From the entries below, extract every line that includes the word "vectors".

[Modification records]

▼

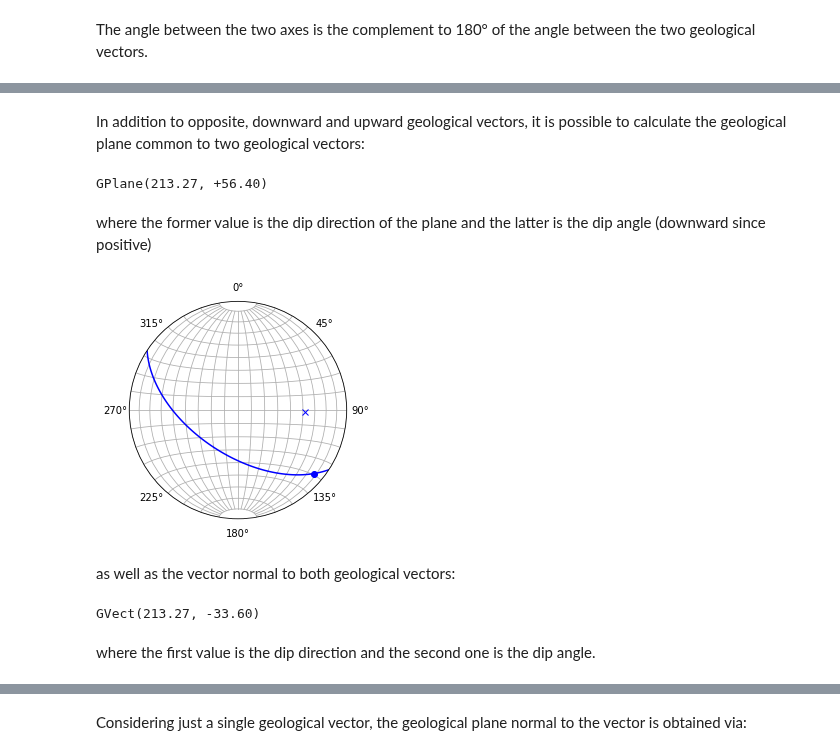
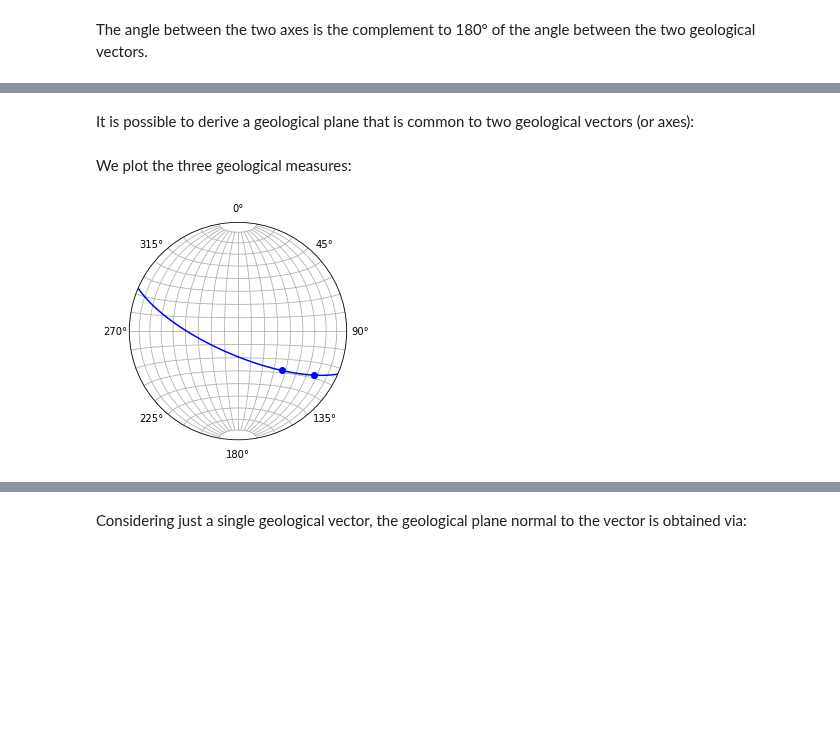
Before and after one commit to mauroalberti/gsf, a Jupyter notebook: notebooks/pygsf 1 - geometry.ipynb, the cells around one changed output, grey strips where cells are left out. Saved outputs shown, nothing was run; the diff lists cells and outputs as text; code cells hidden in the pictures; blank space fills up the shorter version.

```diff
--- a/notebooks/pygsf 1 - geometry.ipynb
+++ b/notebooks/pygsf 1 - geometry.ipynb
@@ -229,6 +238,5 @@ We can create a geological axis given trend and plunge values, or convert from g
 # %%
-ga1 = GAxis(219, 24)  # creating a geological axis given trend and plunge
-gv2 = GVect(92, -38)  # creating a geological vector
+ga1 = GAxis(130, 10)  # creating a geological axis given trend and plunge (sam e as previous gv1)
 ga2 = gv2.as_axis()  # converting the geological vector to a geological axis
 # %%
 print(ga1, ga2)
@@ -297,16 +305,10 @@ The angle between the two axes is the complement to 180° of the angle between t
 # %% [markdown]
-In addition to opposite, downward and upward geological vectors, it is possible to calculate the geological plane common to two geological vectors:
+It is possible to derive a geological plane that is common to two geological vectors (or axes):
 # %%
-gplane = gv1.common_plane(gv2)  # geological plane common to two geological vectors (gv1 and gv2)
+gplane = gv2.common_plane(gv3)  # geological plane common to two geological vectors
-# %%
-print(gplane)
-# %% [output]
-GPlane(213.27, +56.40)
-# %% [markdown]
-where the former value is the dip direction of the plane and the latter is the dip angle (downward since positive)
+# %% [markdown]
+We plot the three geological measures:
 # %%
-splot([gv1, gv2, gplane])
+splot([gv2, gv3, gplane], force="lower")
 # %% [output]
-[figure, old version]
+[figure, new version]
-# %% [markdown]
-as well as the vector normal to both geological vectors:
@@ -315,6 +314,0 @@ ngv = gv1.normal_gvect(gv2)  # geological vector normal to gv1 and gv2 geologica
-# %%
-print(ngv)
-# %% [output]
-GVect(213.27, -33.60)
-# %% [markdown]
-where the first value is the dip direction and the second one is the dip angle.
```
Also changed, not shown: parts of 77 cells of this notebook, 1 other file.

▲

• **WRITTEN SOLUTION**
-In addition to opposite, downward and upward geological vectors, it is possible to calculate the geological plane common to two geological vectors:
+It is possible to derive a geological plane that is common to two geological vectors (or axes):
-gplane = gv1.common_plane(gv2)  # geological plane common to two geological vectors (gv1 and gv2)
+gplane = gv2.common_plane(gv3)  # geological plane common to two geological vectors
-as well as the vector normal to both geological vectors:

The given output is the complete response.